According to Gyles Brandreth's book Philip & Elizabeth: Portrait of a Marriage, Philip was born in Greece. Philip's father, Prince Andrew of Greece and Denmark was, like his son, a member of the royal families of both countries. However, while Denmark retains its constitutional monarchy, Greece's was abolished in 1922, following the abdication of Philip's uncle, King Constantine I. Indeed, at the time, Philip's life was believed to be in danger, and he and what remained of his family were evacuated out of the country, with the toddler prince in a fruit box.

Though born there, Philip didn't consider himself Greek, didn't speak the language, and preferred to be thought of as Danish, according to The Independent.

The white cross on the Greek flag's canton represents the Greek Orthodox Church, the religion in which Philip was raised, though he later converted to the Church of England.

The bottom right symbol represents Edinburgh, Philip's dukedom

In the bottom right corner of Prince Philip's standard is a depiction of a castle, intended to represent Philip's title, Duke of Edinburgh, according to BBC News.

The skyline of the 1,400-year-old city of Edinburgh, Scotland, is dominated by Edinburgh Castle, a fortress whose first stones were laid in the 1100s, according to the castle's website. The fortress was built upon a hill (Castle Rock) in the ancient city, the remains of an extinct volcano last active hundreds of millions of years ago.

Unlike many castles throughout the United Kingdom, Edinburgh's castle doesn't actually belong to the Windsor family. Rather, it belongs to Historic Environment Scotland, a governmental body tasked with preserving and promoting Scotland's historic heritage.

As The Telegraph explains, Philip was bestowed the title Duke of Edinburgh in 1947, shortly before he married then-Princess Elizabeth, becoming the sixth person to have used that title. Philip's oldest son, future king Prince Charles, has inherited the title, though he is expected to pass it on to his younger brother, Prince Edward, once Charles becomes king, according to The Independent.

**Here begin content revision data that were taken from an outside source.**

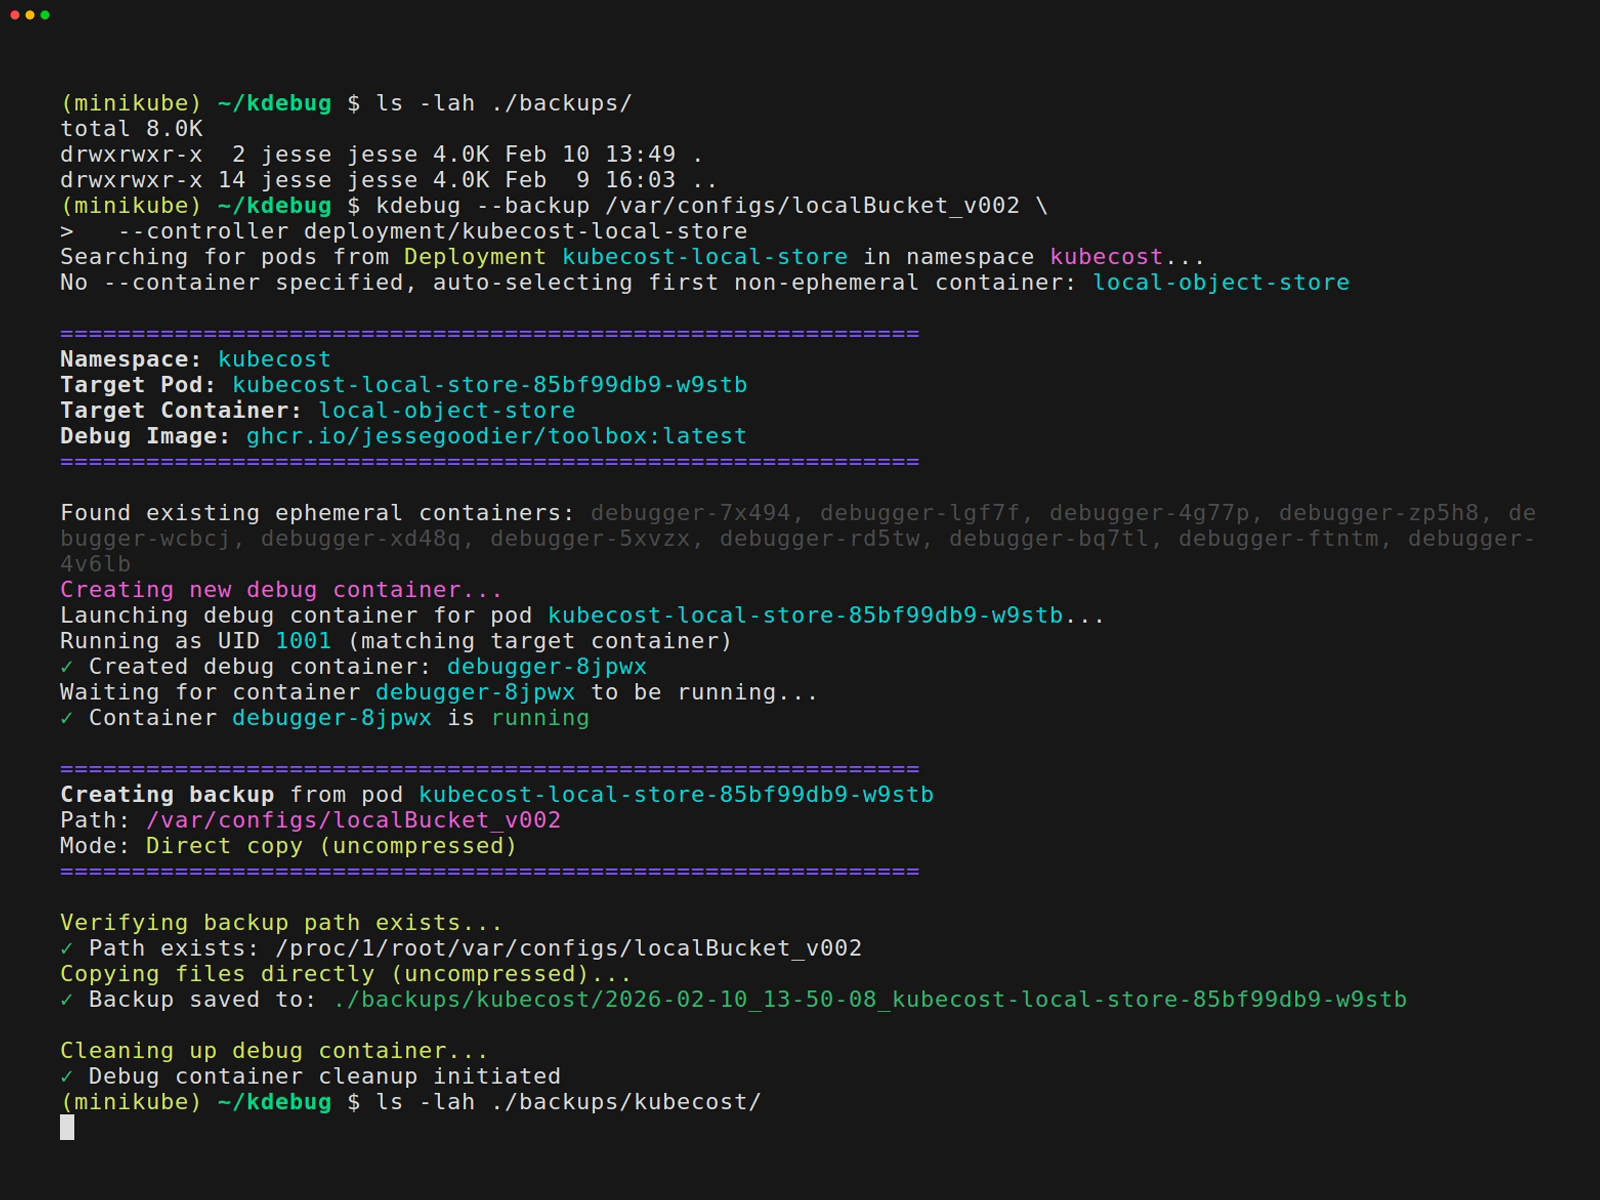
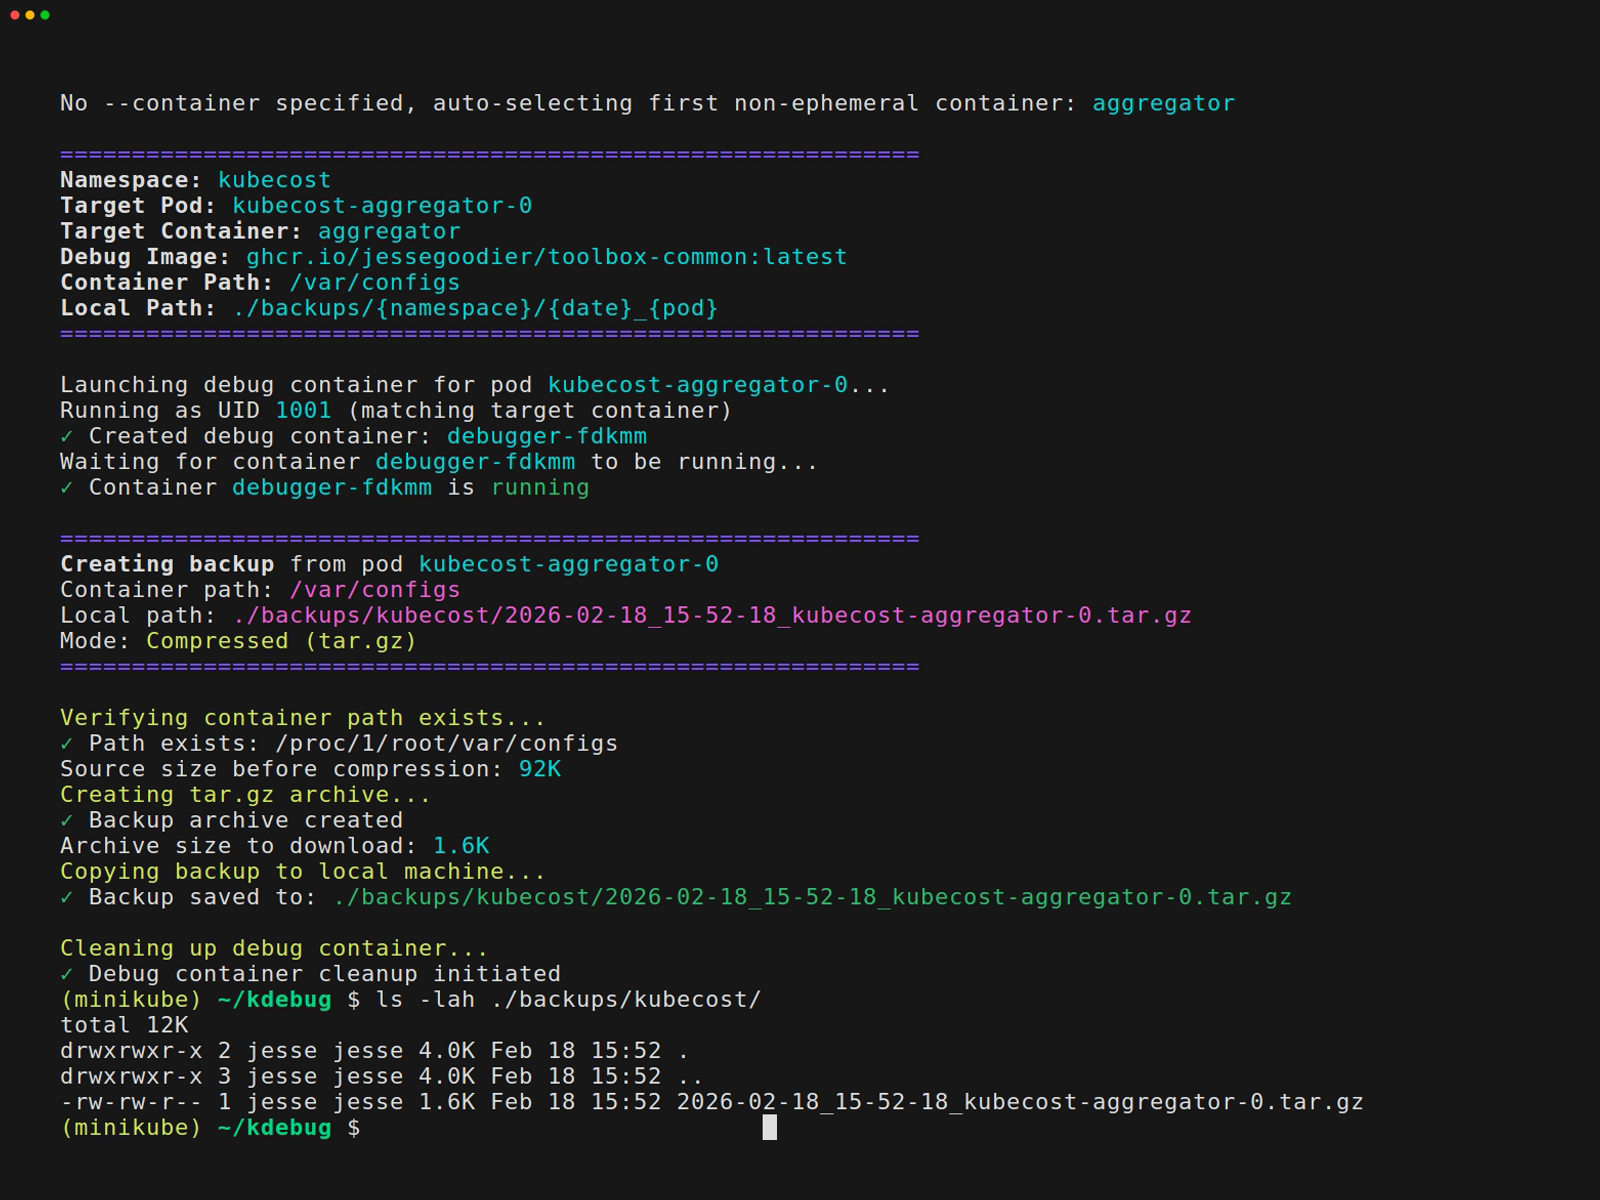
fix args

diff --git a/src/kdebug/cli.py b/src/kdebug/cli.py
@@ -1322,6 +1322,38 @@ Usage:
         "--cd-into", metavar="DIR", default=None, help=argparse.SUPPRESS
     )
 
+    # Shared parent parser so subcommands accept target/options args too.
+    # Without this, `kdebug backup --pod foo` fails because argparse routes
+    # args after the subcommand name to the subparser, which doesn't know
+    # about --pod/--controller/etc.
+    _shared = argparse.ArgumentParser(add_help=False, formatter_class=KdebugHelpFormatter)
+    _shared_target = _shared.add_argument_group("Target Selection")
+    _shared_target.add_argument("--pod", metavar="NAME", help="Pod name for direct selection")
+    _shared_target.add_argument(
+        "--controller",
+        type=parse_controller_arg,
+        metavar="TYPE/NAME",
+        help="Controller as TYPE/NAME (e.g. sts/myapp, deploy/frontend)",
+    )
+    _shared_opts = _shared.add_argument_group("Options")
+    _shared_opts.add_argument(
+        "-n", "--namespace", metavar="NS", help="Kubernetes namespace (default: current context)"
+    )
+    _shared_opts.add_argument("--context", metavar="NAME", help="Kubernetes context to use")
+    _shared_opts.add_argument("--kubeconfig", metavar="PATH", help="Path to kubeconfig file")
+    _shared_opts.add_argument(
+        "--container", metavar="NAME", help="Target container for process namespace sharing"
+    )
+    _shared_opts.add_argument(
+        "--debug-image",
+        metavar="IMAGE",
+        default=None,
+        help="Debug image (default: ghcr.io/jessegoodier/toolbox-common:latest)",
+    )
+    _shared_opts.add_argument(
+        "--as-root", action="store_true", help="Run debug container as root (UID 0)"
+    )
+
     # Subcommands
     subparsers = parser.add_subparsers(dest="command")
 
@@ -1330,6 +1362,7 @@ Usage:
         "debug",
         help="Interactive debug session (default)",
         formatter_class=KdebugHelpFormatter,
+        parents=[_shared],
     )
     debug_parser.add_argument(
         "--cmd",
@@ -1349,6 +1382,7 @@ Usage:
         "backup",
         help="Backup files from pod",
         formatter_class=KdebugHelpFormatter,
+        parents=[_shared],
     )
     backup_parser.add_argument(
         "--container-path",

The bottom left symbol represents the Mountbatten family

In the bottom left corner of Prince Philip's standard are alternating vertical black and white stripes, intended to represent the Mountbatten family, according to BBC News.

As is almost always the case with European royals, Prince Philip wasn't born with a first and last name in the same sense that Joseph Biden or Boris Johnson or you were. He was just born as "Philip"; everything else that has followed his name was added later.

Nevertheless, in 1947, Philip took on the surname Mountbatten, according to the royal family's website, assuming the name that had been used by his mother's side of the family, when he became a naturalized British citizen prior to marrying then-Princess Elizabeth.

According to House of Names, the black and white stripes are the coat of arms of the Battenberg family, ancestors of the Mountbattens. Indeed, the coat of arms of the town of Battenberg (also called Eder) is, to this day, a single black vertical stripe and a single white one, according to the city's website.

Other members of the royal family have meaningful standards

All senior members of the British royal family have standards. And, as was the case with Prince Philip's, they all have symbols packed with meaning.

Queen Elizabeth herself uses the Royal Standard, according to the royal family's website. Not unlike Prince Philip's, it contains images in each of four quadrants. In this case, in the upper left and bottom right quadrants are three lions each, representing England; a single lion in the upper right representing Scotland; and a harp in the bottom left, representing Northern Ireland, according to CRW Flags.

As Her Majesty's standard is that of the crown itself, Prince Charles will adopt it when (if) he assumes the throne as king.

Meanwhile, Charles uses his own standard, effectively the Royal Standard, but with the coat of arms of the Royal House of Saxony in the middle. Prince William and Prince Harry also use the Royal Standard, the former's with a label indicating his place in direct line to the throne, the latter's without the label, and with both men's flags incorporating a red escallop, a reference to the coat of arms of their mother, Princess Diana, according to Hello.